BPF debate: “Should BTR be allocated its own Use Class?”
The discussion focused on the question: “Should BTR be allocated its own Use Class?” Below are Helen’s key takeaways:
A key issue faced by BtR developers’ centres on viability, of which quantum of affordable housing to be provided is a major factor. There are cogent arguments for a lower delivery percentage in the BtR sector, when combined with other tenures which provide a discount to market product.

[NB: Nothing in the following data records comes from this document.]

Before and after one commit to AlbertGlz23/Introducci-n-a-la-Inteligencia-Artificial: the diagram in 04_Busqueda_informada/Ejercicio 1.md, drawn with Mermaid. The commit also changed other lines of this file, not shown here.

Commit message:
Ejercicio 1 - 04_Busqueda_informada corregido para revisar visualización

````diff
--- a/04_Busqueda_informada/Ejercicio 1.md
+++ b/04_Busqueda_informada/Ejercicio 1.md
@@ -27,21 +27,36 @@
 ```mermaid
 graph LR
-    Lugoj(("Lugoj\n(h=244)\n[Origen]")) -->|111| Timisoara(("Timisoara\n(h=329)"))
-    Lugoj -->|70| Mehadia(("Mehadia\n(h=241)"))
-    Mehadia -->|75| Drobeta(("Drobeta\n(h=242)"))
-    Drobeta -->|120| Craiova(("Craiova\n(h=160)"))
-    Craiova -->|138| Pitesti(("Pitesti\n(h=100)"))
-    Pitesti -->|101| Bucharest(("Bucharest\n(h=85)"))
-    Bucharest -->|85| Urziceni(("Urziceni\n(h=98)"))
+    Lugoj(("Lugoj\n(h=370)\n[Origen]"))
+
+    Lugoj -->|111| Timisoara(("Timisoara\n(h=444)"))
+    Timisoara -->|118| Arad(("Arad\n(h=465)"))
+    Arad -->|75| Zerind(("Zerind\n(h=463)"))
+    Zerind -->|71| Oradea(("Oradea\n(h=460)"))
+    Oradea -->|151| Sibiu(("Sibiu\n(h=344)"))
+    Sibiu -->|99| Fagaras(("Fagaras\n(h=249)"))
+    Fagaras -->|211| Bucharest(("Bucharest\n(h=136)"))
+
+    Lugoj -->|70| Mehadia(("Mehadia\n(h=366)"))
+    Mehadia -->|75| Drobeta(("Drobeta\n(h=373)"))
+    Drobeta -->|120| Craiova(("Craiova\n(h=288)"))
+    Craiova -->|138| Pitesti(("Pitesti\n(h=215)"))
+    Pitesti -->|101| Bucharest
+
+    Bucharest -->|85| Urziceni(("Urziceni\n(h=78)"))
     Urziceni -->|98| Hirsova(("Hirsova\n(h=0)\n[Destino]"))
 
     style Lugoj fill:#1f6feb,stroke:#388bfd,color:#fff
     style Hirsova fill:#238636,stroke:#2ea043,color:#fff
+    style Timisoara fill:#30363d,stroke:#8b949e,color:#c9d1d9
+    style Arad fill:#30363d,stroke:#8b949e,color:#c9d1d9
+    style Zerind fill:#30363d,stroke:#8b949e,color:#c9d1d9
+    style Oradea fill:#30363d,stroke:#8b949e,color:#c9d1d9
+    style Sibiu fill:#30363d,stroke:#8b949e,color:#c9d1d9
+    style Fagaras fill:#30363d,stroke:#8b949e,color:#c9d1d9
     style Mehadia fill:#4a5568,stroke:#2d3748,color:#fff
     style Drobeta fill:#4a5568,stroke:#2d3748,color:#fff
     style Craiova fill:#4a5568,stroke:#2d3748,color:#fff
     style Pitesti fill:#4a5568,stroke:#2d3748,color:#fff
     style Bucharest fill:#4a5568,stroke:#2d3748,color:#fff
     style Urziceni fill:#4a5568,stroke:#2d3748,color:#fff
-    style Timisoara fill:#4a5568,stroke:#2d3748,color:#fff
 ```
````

Traditionally, councils built housing and were funded partly by Government subsidy. For example, in the 1950s and 1960s, the increased development of high-rise blocks was linked to higher subsidy for those types of developments, which seemed the ideal solution to the housing problem in the post-war period. Right to Buy was introduced under The Housing Act 1980 and local authorities were then forced to sell stock. Nationally, over one million houses were sold within a 10-year period and many of these have not been replaced with new stock.
The idea of a Use Class separate from the general C3 Use Class was mooted some years ago in the NPPF. Following the Montagu Report in 2012, the BtR Sector has grown at pace both in terms of urban and suburban locations, however there remains a chronic shortfall in rental housing and the number of starts has slowed. In the planning system, we are only now getting a uniform approach to viability assessments in London and some other major cities, but not really elsewhere in the country. That leaves a lot of variation in the viability assessments submitted in support of application.
In addition, a lot of local authorities don’t have the skillset to properly review assessments, which can sometimes lead to a less than optimum level of affordable housing. Politicians at the local, regional, and national level tend to focus on the quantum of affordable housing provided and not how affordable the product is. Social rented housing “costs” the developer more than intermediate housing, so the developer will provide less in overall unit numbers.
Splitting the C3 Use Class in return for a lower percentage, or quantum, of affordable housing sounds attractive. However, it would likely result in perpetuity BtR units, which makes investors nervous regarding exit strategy. The current model can provide flexibility in terms of being able to provide for an either/or scheme through section 106 obligations, applying a different viability regime for BTR schemes. A reduced quantum of affordable housing for BtR schemes is workable, but only if accompanied by clawback provisions, which means if one then decides to sell on the open market within the stated period, one needs to pay back additional sums for affordable housing.
Beyond the planning system itself, from a market perspective, rental demand continues to outstrip supply. Demand continues to rise due to difficulties faced by, in particularly the younger generation, accessing mortgage products to buy homes.
The supply pipeline, although remaining strong, has been hampered by a combination of Covid-19 issues, higher cost of money and higher construction costs driven by inflationary pressure, and political uncertainty in the economy following Brexit. New legislation – the Building Safety Act (in particular, the London requirement for second staircases in tall buildings), the Infrastructure Levy, alongside potential rent control legislation and the Renters Reform Bill (which axes the Section 21 Notice Procedure), all impact on the decisions of developers and investors alike, to stay in the BtR sector.
The supply side issues outlined above can really only be addressed through lowering overall cost of delivery. This could be done by a lower affordable housing requirement, but there are other ways of incentivising on the supply side. If the government is serious about housing delivery it will look to address this and ease the burden on developers and investors grappling with the current planning regime, as well as the other changes outlined above.